A CSH student was wearing an orange ribbon pinned to her uniform sweater on Monday morning, in memory of family friends who perished in the fires. Orange was the 13-year-old girl’s favorite color. This small symbol served as a reminder that the blast affected not only victims of the fires, but those grieving for their loved ones.

“Grief is a common and universal experience,” bereavement services manager Lauren Kenney said. “It is something most of us will feel at some point in our lives. With the San Bruno fires there is an experience of not only grief but trauma. It is truly a community tragedy. Such a sudden, violent and unexpected loss can make recovery a much longer process.”

Kenney works at nonprofit Hospice by the Bay, which offers grief counseling to individuals, families and school groups affected by the fires. Capuchino High School and Peninsula High School in San Bruno are also providing grief counseling, which focuses on helping someone cope with loss, usually a death.

“As you can tell through the fires, loss can mean many different things — a house, a job, even something like a divorce,” Kenney, who has a master’s degree in social work, said. “It’s important for people to know that grief is a normal process that results from losing something or someone we love.”

Grief counseling can be especially helpful to those who are having trouble coping on their own , l a c k suppor t in their community, or have a history of loss, according to Kenney. Many people are familiar with the Five Stages of Grief identified by Elisabeth Kübler-Ross in 1969 — denial, anger, bargaining, depression and finally, acceptance. These stages may not occur in that particular order, the list simply shows that these feelings are typical for humans dealing with loss and are not a cause for additional concern.

“It is a very personal and individual process and just because you don’t go through one of the stages doesn’t mean you’re doing it wrong,” Kenney said. “They’re a general guideline, not everyone does it the same way. For people who have a sudden loss there is a sense of numbness that can last longer, it will take them longer to realize it really happened.”

Numbness is the first stage of grieving identified in another model developed by Roberta Temes. According to Temes, numbness is followed by disorganization and reorganization. This initial numbness can resemble depression, so it can be difficult to identify when grief becomes abnormal and is a serious cause for concern.

“There isn’t necessarily a particular time frame when you’re supposed to be over it and that’s where people get tripped up,” Kenney said. “But typically depression goes beyond grief in that it affects relationships and interferes with everyday life.”

Schools can help students affected by loss cope with their grief before it becomes a bigger problem.
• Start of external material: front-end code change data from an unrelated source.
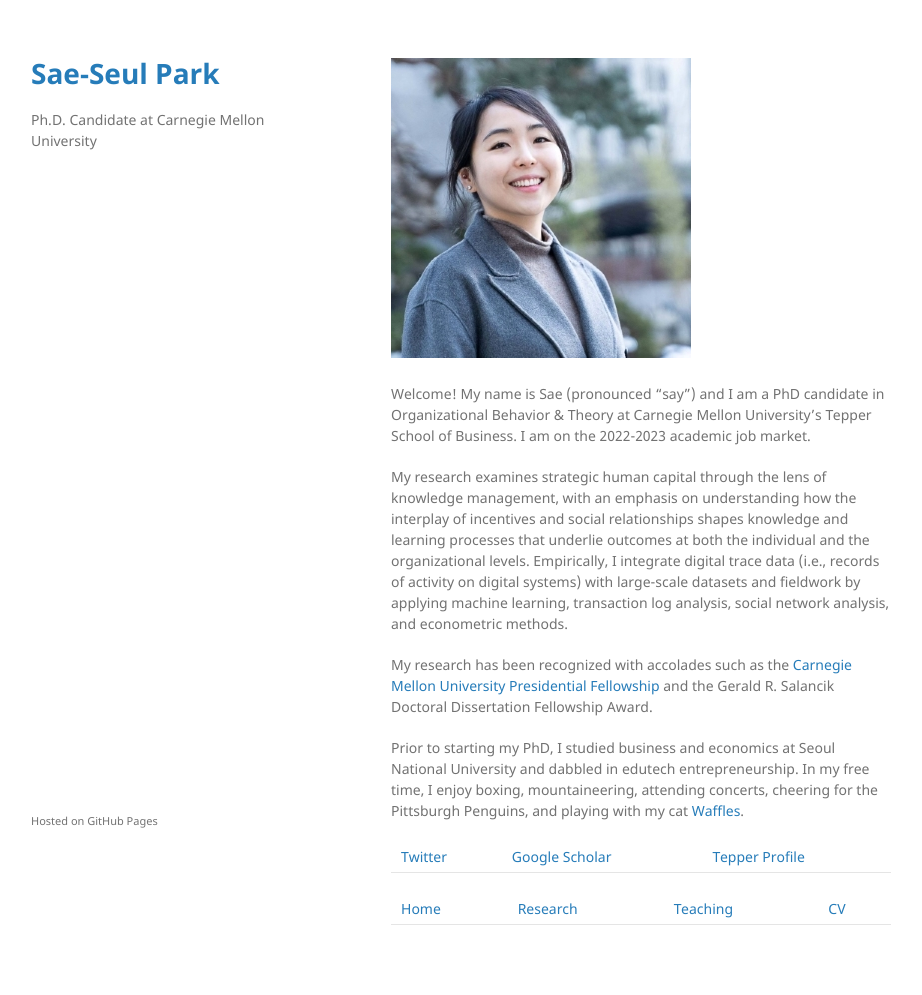
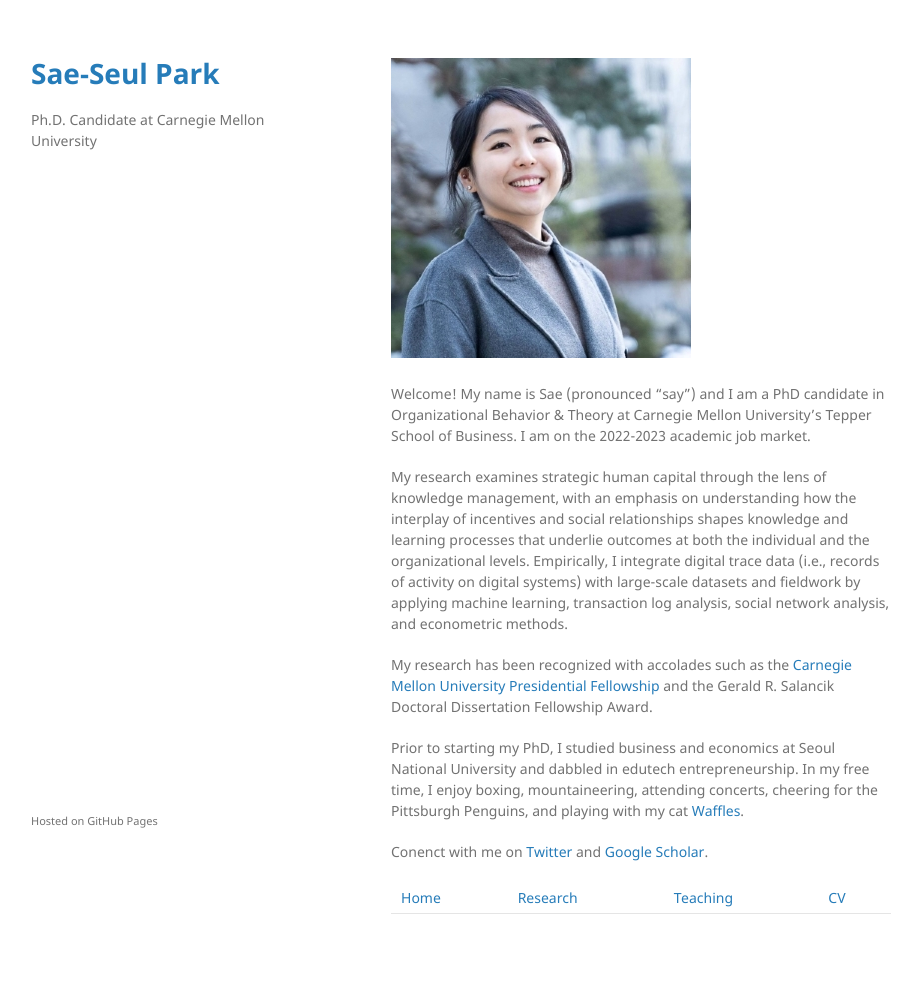
Before and after one commit to saepark/saepark.github.io, a Jekyll site: the page built from index.md, in a window 1280 px wide. Shown: the whole page, without its empty margins (179-1101 px from the left). Built offline with Jekyll 4.4.1, drawn with Linux system fonts in a browser that asks for light colours; our own code applies the rules of GitHub Pages for plain Markdown files.

Commit message:
Update index.md

```diff
--- a/index.md
+++ b/index.md
@@ -8,6 +8,6 @@
 
 Prior to starting my PhD, I studied business and economics at Seoul National University and dabbled in edutech entrepreneurship. In my free time, I enjoy boxing, mountaineering, attending concerts, cheering for the Pittsburgh Penguins, and playing with my cat [Waffles](WafflesPark.jpg).
 
-[Twitter](https://www.twitter.com/sae_park_) | [Google Scholar](https://scholar.google.com/citations?user=2gHkfJcAAAAJ&hl=en) | [Tepper Profile](https://www.cmu.edu/tepper/programs/phd/program/student-profiles/phd-student-park-sae-seul.html)
+Conenct with me on [Twitter](https://www.twitter.com/sae_park_) and [Google Scholar](https://scholar.google.com/citations?user=2gHkfJcAAAAJ&hl=en).
 
 [Home](./index.html) | [Research](./research.html) | [Teaching](./teaching.html) | [CV](./CV.html)
```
Director of Schools Gordon Sharafinski has experienced two deaths of students at Stuart Hall High School during the school year while he was head of school there.

“[The loss] affects the very place in which you spend your days,” said Sharafinski. “That tragedy and grief that ensues is very immediate because it touches everyone in the school.”
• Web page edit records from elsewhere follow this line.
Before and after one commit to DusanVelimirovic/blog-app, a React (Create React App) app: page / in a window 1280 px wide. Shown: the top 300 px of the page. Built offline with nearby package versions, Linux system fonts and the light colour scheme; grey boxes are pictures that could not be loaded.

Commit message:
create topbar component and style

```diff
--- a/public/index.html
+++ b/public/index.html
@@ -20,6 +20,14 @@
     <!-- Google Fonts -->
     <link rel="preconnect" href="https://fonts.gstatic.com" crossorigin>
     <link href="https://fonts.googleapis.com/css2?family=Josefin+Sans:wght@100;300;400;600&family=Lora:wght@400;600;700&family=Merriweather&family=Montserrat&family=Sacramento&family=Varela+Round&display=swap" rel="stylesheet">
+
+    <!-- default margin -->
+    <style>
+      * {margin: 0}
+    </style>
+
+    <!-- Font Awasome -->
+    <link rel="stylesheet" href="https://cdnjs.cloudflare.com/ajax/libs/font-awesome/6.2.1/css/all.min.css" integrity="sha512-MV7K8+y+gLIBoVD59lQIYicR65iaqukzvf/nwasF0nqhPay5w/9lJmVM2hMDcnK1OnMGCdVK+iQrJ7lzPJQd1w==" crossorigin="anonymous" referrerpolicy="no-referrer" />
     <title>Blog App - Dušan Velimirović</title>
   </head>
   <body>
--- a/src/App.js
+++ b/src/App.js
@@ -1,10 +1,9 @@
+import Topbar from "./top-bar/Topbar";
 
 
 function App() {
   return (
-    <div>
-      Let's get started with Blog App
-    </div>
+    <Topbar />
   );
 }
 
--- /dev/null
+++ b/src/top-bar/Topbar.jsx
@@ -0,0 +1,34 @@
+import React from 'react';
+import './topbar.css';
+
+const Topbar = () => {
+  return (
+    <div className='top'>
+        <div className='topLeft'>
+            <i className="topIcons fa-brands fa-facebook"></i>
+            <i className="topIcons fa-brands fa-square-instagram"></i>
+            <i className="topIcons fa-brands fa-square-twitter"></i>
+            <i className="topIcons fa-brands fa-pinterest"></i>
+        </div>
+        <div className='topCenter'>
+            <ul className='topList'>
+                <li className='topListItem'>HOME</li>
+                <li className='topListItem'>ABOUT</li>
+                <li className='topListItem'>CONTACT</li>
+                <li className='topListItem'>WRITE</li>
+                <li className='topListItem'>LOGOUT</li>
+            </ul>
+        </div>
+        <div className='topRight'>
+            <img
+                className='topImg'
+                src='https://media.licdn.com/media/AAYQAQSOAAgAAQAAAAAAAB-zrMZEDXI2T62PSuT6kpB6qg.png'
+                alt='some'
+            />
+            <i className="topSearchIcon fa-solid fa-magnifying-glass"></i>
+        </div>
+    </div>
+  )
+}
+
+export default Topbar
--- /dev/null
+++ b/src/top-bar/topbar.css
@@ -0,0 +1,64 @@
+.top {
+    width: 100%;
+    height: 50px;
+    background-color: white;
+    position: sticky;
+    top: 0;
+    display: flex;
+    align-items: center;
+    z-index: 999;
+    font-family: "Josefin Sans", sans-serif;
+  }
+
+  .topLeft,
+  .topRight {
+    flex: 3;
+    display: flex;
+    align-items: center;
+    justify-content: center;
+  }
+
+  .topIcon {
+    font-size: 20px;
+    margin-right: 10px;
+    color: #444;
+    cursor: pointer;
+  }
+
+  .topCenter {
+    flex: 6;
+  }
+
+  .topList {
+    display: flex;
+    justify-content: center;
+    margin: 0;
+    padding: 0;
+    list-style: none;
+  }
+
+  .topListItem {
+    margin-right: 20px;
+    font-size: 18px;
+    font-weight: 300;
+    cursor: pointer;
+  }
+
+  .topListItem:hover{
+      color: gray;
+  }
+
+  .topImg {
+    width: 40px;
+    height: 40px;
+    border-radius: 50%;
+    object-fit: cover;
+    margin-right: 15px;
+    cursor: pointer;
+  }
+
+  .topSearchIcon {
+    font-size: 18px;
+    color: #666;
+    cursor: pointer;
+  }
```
Although grief may affect an entire city, Sharafinski says that each school must respond in a manner that is appropriate for that community.

“Because our school is small, the relationships between students and teachers are so personal that we are able to deal with the situation ourselves, rather than bringing in grief counselors like they do at bigger schools,” said Sharafinski.
Fellow students can also aid those who were most affe cted. “It helps to have someone acknowledge that they’ve had a loss,” said Kenney. “All you can do is take people’s lead, see whether they want to talk or not. It helps just to be available to listen, but also not pressure them to talk.”

For those who feel that they are not doing anything to help by simply waiting to listen, Kenney maintains that their friend’s silence now does not mean they will not want to talk in the future. Another way to help community recovery is becoming active in the relief effort.

“It’s wonderful how much people have come together to support the victims by donating clothes and food and showing that they care and are thinking about them,” Kenney said.

Print Friendly, PDF & Email
(Visited 104 times, 1 visits today)

Hang on for a minute...we're trying to find some more stories you might like.


Email This Story